What to do =>
For this listing, report how many lines contain the string "yang", using only a number.

The data =>
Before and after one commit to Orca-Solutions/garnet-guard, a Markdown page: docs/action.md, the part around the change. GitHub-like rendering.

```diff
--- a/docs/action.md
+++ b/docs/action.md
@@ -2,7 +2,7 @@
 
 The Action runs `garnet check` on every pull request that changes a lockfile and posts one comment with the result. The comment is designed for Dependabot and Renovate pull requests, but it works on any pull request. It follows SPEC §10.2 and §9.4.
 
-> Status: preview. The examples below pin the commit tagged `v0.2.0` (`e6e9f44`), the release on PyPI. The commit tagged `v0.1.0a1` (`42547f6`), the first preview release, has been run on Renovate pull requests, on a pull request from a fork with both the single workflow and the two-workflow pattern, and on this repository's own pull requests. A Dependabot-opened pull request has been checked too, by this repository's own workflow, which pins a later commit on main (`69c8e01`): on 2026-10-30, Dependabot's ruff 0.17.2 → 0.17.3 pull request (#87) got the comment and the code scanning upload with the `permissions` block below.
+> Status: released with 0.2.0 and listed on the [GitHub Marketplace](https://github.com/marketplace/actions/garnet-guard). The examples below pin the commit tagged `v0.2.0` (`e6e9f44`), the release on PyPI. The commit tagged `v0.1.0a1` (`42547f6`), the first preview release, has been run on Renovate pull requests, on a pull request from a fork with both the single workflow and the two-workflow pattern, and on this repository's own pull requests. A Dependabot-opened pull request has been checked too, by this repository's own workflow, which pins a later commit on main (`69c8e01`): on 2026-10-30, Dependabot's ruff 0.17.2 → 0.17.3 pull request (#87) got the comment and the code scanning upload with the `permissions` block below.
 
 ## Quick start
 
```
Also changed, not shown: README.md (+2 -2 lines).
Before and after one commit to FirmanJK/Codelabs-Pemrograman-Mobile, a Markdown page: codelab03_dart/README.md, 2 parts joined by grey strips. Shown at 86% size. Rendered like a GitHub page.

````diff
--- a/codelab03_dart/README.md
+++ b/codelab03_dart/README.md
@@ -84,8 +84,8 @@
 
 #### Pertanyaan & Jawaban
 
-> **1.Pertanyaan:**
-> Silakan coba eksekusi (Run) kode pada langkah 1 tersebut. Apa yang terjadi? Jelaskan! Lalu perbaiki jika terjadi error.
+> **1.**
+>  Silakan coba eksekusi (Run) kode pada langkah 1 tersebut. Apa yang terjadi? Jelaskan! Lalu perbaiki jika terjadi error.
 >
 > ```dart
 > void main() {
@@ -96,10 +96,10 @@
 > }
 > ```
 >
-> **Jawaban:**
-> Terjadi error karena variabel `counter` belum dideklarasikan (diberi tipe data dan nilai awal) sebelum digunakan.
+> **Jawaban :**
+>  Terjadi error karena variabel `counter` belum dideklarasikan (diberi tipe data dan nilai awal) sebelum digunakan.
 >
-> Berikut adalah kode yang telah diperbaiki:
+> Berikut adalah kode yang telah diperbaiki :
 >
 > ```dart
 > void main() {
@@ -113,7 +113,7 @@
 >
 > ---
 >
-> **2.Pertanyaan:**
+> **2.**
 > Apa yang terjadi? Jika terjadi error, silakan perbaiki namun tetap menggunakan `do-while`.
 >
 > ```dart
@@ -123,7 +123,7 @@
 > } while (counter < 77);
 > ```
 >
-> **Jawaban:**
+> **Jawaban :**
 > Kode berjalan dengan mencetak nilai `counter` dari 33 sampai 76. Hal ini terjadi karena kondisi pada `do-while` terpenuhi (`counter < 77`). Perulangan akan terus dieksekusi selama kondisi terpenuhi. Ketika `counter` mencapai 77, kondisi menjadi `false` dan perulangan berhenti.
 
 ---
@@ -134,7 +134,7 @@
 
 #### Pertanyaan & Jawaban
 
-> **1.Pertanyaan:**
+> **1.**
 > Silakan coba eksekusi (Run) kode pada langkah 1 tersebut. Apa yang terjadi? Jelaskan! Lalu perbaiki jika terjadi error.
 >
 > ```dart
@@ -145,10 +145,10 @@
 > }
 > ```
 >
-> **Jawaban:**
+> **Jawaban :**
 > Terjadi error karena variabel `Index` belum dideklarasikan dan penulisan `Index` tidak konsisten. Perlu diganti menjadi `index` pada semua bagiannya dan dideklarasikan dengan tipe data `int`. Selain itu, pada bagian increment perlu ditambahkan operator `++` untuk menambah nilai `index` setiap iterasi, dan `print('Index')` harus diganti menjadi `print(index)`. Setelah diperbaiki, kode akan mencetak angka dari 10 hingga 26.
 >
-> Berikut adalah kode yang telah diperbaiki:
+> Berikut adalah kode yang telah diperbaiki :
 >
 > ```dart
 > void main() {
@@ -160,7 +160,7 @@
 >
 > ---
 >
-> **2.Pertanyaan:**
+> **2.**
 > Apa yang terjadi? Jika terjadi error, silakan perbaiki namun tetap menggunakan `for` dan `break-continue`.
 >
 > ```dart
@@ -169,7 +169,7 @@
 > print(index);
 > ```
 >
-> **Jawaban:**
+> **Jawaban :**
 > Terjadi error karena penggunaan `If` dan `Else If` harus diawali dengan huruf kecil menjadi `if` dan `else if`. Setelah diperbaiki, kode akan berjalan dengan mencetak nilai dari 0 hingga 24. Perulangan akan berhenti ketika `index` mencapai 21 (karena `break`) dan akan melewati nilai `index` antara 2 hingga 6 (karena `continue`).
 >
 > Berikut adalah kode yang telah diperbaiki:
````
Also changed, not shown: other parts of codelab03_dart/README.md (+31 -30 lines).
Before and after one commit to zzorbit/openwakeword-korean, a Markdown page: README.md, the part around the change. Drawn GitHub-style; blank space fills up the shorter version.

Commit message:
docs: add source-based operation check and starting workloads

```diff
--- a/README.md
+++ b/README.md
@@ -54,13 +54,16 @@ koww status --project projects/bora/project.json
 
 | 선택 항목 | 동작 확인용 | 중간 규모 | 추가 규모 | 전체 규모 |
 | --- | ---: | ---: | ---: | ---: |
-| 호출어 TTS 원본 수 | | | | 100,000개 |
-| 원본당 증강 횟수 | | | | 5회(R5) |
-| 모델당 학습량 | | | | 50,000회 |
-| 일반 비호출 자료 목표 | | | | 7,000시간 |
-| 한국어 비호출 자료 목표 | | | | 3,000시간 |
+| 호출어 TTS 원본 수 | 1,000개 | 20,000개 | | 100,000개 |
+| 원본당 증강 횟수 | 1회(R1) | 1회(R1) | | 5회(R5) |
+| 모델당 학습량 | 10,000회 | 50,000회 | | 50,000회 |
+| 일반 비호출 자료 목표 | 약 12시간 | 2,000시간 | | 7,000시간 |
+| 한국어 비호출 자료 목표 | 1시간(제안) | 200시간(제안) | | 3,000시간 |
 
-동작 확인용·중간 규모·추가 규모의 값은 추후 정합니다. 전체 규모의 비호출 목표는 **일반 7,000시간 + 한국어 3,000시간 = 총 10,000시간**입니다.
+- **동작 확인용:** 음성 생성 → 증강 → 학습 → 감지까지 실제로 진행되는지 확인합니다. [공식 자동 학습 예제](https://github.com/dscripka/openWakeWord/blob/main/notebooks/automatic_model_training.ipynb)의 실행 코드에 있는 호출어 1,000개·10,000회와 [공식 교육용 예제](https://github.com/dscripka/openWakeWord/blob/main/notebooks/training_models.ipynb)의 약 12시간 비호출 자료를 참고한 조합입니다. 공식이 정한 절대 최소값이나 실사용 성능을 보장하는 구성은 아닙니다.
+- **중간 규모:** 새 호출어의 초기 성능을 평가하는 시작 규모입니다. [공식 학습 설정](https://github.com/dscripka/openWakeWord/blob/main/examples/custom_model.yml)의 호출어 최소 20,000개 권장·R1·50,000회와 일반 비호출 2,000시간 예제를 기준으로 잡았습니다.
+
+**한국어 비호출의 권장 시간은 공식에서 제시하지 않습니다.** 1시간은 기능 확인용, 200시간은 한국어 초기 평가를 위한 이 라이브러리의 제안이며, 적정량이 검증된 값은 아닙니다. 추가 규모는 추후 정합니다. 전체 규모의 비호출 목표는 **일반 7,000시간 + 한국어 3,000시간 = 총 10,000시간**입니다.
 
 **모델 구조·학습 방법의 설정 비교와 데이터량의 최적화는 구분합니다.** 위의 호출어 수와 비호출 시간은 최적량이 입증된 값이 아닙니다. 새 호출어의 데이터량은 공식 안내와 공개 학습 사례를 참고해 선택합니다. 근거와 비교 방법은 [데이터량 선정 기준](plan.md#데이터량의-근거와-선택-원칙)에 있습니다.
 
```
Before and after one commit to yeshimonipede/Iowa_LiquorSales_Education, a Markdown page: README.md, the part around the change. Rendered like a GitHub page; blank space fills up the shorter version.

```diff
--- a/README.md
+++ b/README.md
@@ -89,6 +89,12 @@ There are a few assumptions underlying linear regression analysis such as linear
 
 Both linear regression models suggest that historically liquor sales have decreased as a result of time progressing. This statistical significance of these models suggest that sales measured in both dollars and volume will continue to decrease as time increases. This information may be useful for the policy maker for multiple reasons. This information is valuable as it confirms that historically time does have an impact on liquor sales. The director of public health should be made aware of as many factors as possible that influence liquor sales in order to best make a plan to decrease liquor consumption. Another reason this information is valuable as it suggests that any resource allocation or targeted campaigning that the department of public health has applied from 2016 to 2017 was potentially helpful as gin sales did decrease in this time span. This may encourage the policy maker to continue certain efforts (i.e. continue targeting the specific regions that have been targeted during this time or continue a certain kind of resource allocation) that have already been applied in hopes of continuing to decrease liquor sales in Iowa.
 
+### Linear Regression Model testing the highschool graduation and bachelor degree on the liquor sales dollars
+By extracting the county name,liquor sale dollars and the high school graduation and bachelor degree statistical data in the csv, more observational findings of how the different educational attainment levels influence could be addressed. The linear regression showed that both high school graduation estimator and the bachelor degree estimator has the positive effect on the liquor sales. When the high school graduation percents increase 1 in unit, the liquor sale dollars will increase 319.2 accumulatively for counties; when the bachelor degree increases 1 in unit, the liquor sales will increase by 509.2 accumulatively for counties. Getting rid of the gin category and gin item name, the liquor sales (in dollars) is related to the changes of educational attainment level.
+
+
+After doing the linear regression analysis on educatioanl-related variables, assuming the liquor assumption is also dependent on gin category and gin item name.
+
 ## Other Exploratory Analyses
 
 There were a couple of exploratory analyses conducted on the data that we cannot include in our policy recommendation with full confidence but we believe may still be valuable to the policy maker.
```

Answer to this exercise =>
10